*** Opening Data under study ***

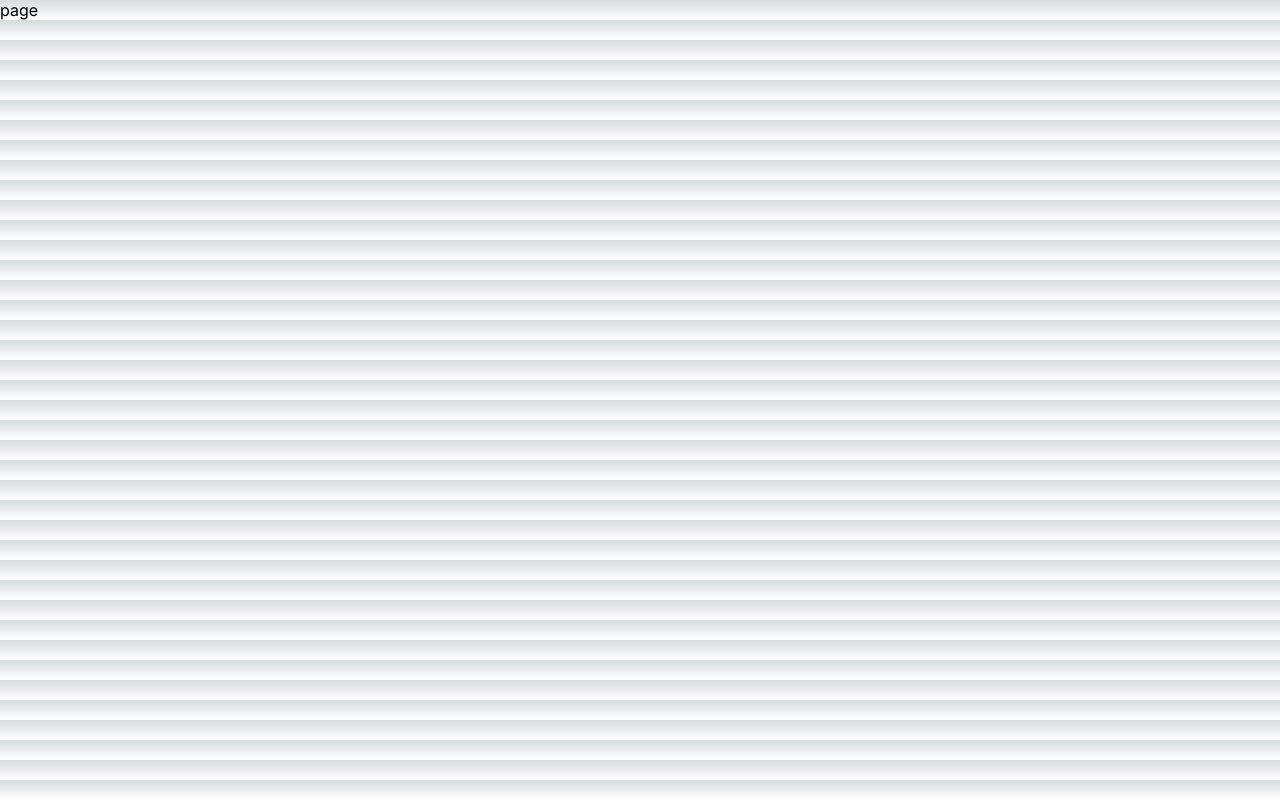
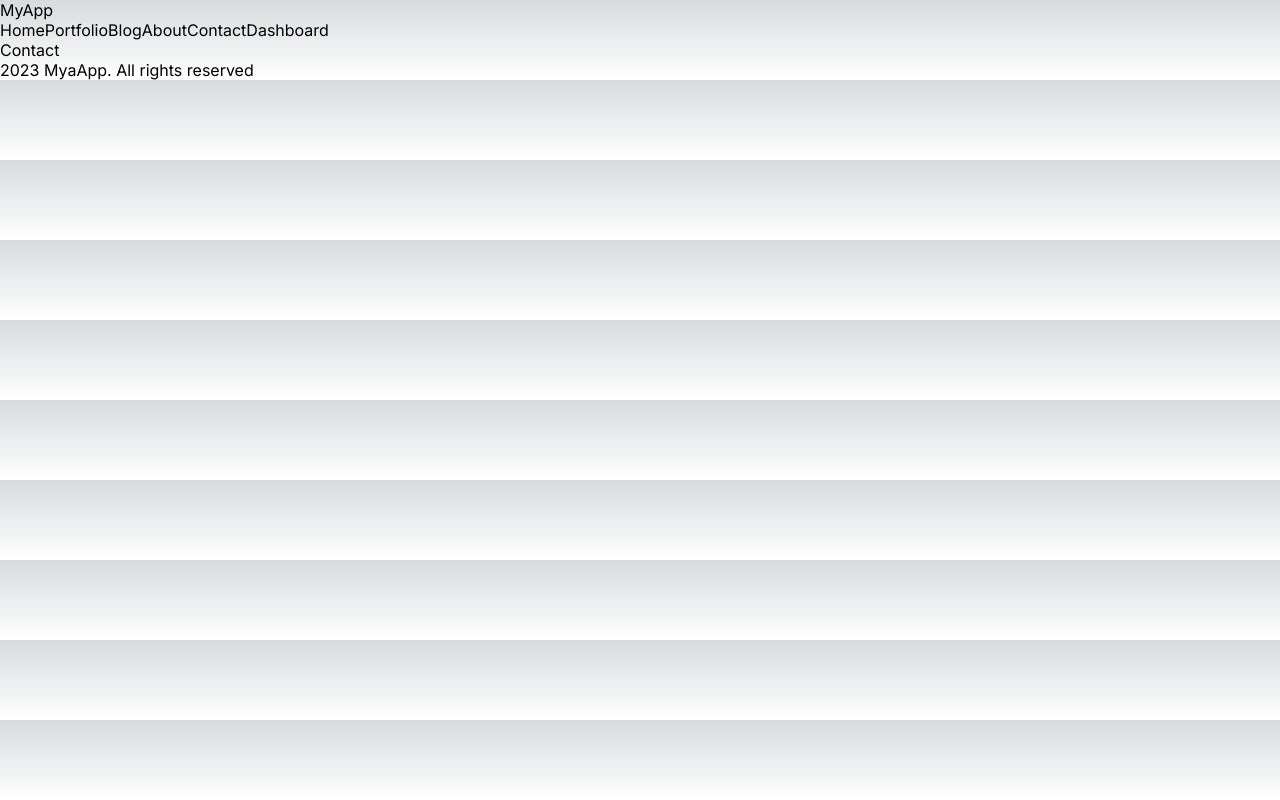
Before and after one commit to BANDITOS86/ai-next-react, a Next.js app: page /contact in a window 1280 px wide. Built offline with nearby package versions, Linux system fonts and the light colour scheme.

Commit message:
feat: add navbar and footer

```diff
--- a/src/app/contact/page.jsx
+++ b/src/app/contact/page.jsx
@@ -1,9 +1,9 @@
 import React from 'react'
 
-const page = () => {
+const Contact = () => {
   return (
-    <div>page</div>
+    <div>Contact</div>
   )
 }
 
-export default page
+export default Contact
--- a/src/app/layout.js
+++ b/src/app/layout.jsx
@@ -1,17 +1,23 @@
 import { Inter } from 'next/font/google'
 import './globals.css'
+import Navbar from '@/components/navbar/Navbar'
+import Footer from '@/components/footer/Footer'
 
 const inter = Inter({ subsets: ['latin'] })
 
 export const metadata = {
-  title: 'Create Next App',
+  title: 'My App',
   description: 'Generated by create next app',
 }
 
 export default function RootLayout({ children }) {
   return (
     <html lang="en">
-      <body className={inter.className}>{children}</body>
+      <body className={inter.className}>
+        <Navbar/>
+        {children}
+        <Footer/>
+      </body>
     </html>
   )
 }
--- /dev/null
+++ b/src/components/footer/Footer.jsx
@@ -0,0 +1,10 @@
+const Footer = () => {
+  return (
+    <footer>
+      <div>2023 MyaApp. All rights reserved</div>
+      <div></div>
+    </footer>
+  )
+}
+
+export default Footer
--- /dev/null
+++ b/src/components/navbar/Navbar.jsx
@@ -0,0 +1,49 @@
+import Link from "next/link"
+
+const links = [
+  {
+    id: 1,
+    title: "Home",
+    url: "/",
+  },
+  {
+    id: 2,
+    title: "Portfolio",
+    url: "/portfolio",
+  },
+  {
+    id: 3,
+    title: "Blog",
+    url: "/blog",
+  },
+  {
+    id: 4,
+    title: "About",
+    url: "/about",
+  },
+  {
+    id: 5,
+    title: "Contact",
+    url: "/contact",
+  },
+  {
+    id: 6,
+    title: "Dashboard",
+    url: "/dashboard",
+  },
+];
+
+const Navbar = () => {
+  return (
+    <nav>
+      <Link href="/">MyApp</Link>
+      <div>
+        {links.map((link) => (
+          <Link key={link.id} href={link.url}>{link.title}</Link>
+        ))}
+      </div>
+    </nav>
+  )
+}
+
+export default Navbar
```
Also changed, not shown: src/app/contact/loading.jsx (added, +9 -0 lines), src/app/portfolio/page.jsx (+9 -0 lines).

*** Closing Data under study ***

Prompt:
Only the lines containing "title" are needed; copy each of them from the data.

Response for this exercise:
-  title: 'Create Next App',
+  title: 'My App',
+    title: "Home",
+    title: "Portfolio",
+    title: "Blog",
+    title: "About",
+    title: "Contact",
+    title: "Dashboard",
+          <Link key={link.id} href={link.url}>{link.title}</Link>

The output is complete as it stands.